**INPUT RECORDS:**
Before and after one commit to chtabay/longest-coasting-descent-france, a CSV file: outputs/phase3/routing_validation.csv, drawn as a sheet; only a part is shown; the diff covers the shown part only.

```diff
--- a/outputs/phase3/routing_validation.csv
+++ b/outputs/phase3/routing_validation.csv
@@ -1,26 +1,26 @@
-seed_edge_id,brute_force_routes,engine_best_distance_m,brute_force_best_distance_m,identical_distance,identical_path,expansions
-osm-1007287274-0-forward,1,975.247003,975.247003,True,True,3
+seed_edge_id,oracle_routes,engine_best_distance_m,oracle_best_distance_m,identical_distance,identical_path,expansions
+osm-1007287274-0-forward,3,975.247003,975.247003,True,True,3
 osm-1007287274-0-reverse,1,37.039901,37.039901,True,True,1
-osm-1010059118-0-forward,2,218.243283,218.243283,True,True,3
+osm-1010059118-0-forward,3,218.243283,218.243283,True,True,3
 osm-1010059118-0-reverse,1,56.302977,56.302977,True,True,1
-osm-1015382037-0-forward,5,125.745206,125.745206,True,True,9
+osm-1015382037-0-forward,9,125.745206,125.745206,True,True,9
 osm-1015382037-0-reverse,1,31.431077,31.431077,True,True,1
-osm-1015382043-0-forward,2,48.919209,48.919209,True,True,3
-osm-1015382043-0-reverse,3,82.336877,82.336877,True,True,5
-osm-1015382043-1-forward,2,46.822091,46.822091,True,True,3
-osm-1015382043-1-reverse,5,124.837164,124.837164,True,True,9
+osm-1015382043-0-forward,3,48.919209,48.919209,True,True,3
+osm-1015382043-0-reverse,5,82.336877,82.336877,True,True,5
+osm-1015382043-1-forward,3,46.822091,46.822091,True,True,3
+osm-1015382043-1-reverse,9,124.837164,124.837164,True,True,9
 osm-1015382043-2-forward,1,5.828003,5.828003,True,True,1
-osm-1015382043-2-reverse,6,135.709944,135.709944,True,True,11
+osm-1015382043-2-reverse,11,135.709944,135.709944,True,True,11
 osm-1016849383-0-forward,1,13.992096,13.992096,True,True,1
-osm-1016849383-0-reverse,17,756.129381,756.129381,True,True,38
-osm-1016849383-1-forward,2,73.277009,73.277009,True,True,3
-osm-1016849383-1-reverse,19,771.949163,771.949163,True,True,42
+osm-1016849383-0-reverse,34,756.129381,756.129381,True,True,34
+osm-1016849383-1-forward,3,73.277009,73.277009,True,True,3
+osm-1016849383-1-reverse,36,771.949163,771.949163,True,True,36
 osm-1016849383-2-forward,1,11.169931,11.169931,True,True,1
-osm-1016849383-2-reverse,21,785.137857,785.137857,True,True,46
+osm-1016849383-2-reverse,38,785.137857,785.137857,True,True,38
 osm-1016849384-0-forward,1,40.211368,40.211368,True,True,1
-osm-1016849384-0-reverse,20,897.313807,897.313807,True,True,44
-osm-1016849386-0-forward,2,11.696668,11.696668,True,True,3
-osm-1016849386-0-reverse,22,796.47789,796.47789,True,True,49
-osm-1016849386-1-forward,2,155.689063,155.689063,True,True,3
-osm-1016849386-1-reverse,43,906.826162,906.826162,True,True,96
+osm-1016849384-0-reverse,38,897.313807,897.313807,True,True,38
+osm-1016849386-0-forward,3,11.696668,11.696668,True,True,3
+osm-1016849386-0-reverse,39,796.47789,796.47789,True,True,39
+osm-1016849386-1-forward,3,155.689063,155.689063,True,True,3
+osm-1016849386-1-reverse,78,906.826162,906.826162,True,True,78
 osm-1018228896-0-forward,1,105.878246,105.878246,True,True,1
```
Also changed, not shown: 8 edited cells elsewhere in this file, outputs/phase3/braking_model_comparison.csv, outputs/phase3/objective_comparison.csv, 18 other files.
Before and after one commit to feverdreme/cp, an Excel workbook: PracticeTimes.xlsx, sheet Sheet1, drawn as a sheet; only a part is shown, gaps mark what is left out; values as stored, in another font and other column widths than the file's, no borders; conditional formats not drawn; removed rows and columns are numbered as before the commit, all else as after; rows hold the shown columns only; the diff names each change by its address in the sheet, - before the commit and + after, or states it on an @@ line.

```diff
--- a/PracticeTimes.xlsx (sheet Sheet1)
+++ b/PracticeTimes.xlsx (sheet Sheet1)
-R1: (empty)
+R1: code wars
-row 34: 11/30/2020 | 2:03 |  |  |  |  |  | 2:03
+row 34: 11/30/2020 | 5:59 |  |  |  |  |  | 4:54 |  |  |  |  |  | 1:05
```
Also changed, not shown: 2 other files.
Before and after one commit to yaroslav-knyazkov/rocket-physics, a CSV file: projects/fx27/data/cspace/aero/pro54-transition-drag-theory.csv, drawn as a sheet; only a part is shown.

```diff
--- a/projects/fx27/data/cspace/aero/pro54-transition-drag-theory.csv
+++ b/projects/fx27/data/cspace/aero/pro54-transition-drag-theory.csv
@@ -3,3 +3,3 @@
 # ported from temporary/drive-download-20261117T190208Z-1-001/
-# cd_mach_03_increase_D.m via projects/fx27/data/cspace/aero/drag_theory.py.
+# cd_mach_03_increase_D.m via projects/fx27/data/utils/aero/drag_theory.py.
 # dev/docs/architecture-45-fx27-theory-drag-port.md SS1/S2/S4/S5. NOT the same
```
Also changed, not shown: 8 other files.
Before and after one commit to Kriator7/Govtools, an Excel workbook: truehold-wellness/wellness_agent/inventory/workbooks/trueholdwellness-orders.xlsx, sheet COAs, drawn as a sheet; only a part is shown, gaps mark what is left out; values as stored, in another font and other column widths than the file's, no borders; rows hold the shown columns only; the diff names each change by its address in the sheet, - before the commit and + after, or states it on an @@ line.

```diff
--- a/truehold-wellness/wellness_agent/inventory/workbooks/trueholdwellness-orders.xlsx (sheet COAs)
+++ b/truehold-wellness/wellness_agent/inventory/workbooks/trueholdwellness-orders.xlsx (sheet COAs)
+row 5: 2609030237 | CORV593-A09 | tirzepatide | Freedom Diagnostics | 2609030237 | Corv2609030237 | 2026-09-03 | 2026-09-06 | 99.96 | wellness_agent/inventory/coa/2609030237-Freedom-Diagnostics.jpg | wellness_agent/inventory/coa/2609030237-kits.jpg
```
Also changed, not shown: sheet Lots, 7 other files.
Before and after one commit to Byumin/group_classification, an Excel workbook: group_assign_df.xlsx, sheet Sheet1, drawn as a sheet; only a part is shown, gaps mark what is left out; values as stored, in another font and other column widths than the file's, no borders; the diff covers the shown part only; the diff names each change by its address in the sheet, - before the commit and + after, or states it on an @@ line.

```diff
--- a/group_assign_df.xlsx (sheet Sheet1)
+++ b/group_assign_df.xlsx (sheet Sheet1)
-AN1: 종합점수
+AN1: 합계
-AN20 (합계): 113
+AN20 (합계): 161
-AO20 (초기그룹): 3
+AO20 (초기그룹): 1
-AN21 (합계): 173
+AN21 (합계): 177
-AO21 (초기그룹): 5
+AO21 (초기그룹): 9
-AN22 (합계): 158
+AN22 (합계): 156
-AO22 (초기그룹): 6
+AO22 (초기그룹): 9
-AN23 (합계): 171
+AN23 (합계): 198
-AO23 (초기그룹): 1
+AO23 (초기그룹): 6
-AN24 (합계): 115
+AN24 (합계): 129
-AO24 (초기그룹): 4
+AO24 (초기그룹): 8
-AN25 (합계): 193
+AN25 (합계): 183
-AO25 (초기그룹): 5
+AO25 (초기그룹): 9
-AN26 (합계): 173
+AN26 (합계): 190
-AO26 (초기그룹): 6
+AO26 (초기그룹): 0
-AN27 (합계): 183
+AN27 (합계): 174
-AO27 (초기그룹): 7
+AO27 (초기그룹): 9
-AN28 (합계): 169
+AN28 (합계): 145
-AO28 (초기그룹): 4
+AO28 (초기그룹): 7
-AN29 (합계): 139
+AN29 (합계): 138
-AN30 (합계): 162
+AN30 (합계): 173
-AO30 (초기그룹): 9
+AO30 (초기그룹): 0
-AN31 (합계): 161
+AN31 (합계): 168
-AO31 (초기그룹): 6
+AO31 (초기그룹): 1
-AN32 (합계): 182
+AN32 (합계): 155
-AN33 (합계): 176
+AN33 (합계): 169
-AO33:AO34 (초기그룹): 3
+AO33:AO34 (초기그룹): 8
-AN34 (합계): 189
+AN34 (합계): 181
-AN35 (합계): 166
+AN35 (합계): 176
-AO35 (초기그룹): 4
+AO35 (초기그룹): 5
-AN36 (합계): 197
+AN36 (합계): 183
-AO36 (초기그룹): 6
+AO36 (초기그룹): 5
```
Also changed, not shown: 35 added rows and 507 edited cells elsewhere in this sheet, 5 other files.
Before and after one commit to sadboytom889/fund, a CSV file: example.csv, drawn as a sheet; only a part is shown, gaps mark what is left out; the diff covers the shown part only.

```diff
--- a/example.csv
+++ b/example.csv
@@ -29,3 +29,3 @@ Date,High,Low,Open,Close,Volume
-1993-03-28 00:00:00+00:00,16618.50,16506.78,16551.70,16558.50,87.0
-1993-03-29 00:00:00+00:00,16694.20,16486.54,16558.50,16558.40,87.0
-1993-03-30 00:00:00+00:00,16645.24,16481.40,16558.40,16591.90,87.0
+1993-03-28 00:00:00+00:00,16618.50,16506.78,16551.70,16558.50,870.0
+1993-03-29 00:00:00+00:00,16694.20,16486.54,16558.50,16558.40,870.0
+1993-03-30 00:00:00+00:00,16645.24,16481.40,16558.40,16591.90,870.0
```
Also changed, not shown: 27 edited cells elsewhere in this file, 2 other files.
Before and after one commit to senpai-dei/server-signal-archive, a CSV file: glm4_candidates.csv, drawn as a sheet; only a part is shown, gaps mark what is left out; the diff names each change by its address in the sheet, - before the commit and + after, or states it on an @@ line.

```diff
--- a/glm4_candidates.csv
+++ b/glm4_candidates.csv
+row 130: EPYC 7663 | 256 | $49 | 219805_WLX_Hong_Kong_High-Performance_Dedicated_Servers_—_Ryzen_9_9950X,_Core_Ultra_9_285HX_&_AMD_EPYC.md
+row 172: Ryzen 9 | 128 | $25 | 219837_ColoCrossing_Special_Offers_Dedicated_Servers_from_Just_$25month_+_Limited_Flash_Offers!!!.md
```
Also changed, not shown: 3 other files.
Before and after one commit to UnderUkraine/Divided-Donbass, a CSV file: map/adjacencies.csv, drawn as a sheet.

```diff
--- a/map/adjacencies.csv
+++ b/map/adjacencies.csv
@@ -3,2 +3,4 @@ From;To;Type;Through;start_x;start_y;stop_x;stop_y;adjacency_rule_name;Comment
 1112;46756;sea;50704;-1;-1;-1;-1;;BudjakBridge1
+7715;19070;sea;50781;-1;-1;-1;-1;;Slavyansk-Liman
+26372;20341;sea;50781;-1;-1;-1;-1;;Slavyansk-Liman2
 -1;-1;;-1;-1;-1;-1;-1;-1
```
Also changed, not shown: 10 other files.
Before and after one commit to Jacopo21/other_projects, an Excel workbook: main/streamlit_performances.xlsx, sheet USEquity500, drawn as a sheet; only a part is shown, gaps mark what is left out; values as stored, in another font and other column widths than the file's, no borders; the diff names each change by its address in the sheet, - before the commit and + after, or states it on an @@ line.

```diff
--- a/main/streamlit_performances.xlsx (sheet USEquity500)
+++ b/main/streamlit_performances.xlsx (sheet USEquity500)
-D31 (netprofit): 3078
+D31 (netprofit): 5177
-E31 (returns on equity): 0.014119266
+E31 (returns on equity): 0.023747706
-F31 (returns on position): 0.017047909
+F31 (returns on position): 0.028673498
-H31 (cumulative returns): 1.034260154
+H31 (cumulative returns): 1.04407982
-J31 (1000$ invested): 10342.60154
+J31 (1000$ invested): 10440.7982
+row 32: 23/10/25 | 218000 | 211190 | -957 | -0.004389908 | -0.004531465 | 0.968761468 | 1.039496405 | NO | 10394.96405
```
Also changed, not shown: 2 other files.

**WHAT YOU HAVE TO DO:** Filter the entries down to the lines with the word "aero" in them, and copy those lines.

**RESPONSE BOX:**
Before and after one commit to yaroslav-knyazkov/rocket-physics, a CSV file: projects/fx27/data/cspace/aero/pro54-transition-drag-theory.csv, drawn as a sheet; only a part is shown.
--- a/projects/fx27/data/cspace/aero/pro54-transition-drag-theory.csv
+++ b/projects/fx27/data/cspace/aero/pro54-transition-drag-theory.csv
-# cd_mach_03_increase_D.m via projects/fx27/data/cspace/aero/drag_theory.py.
+# cd_mach_03_increase_D.m via projects/fx27/data/utils/aero/drag_theory.py.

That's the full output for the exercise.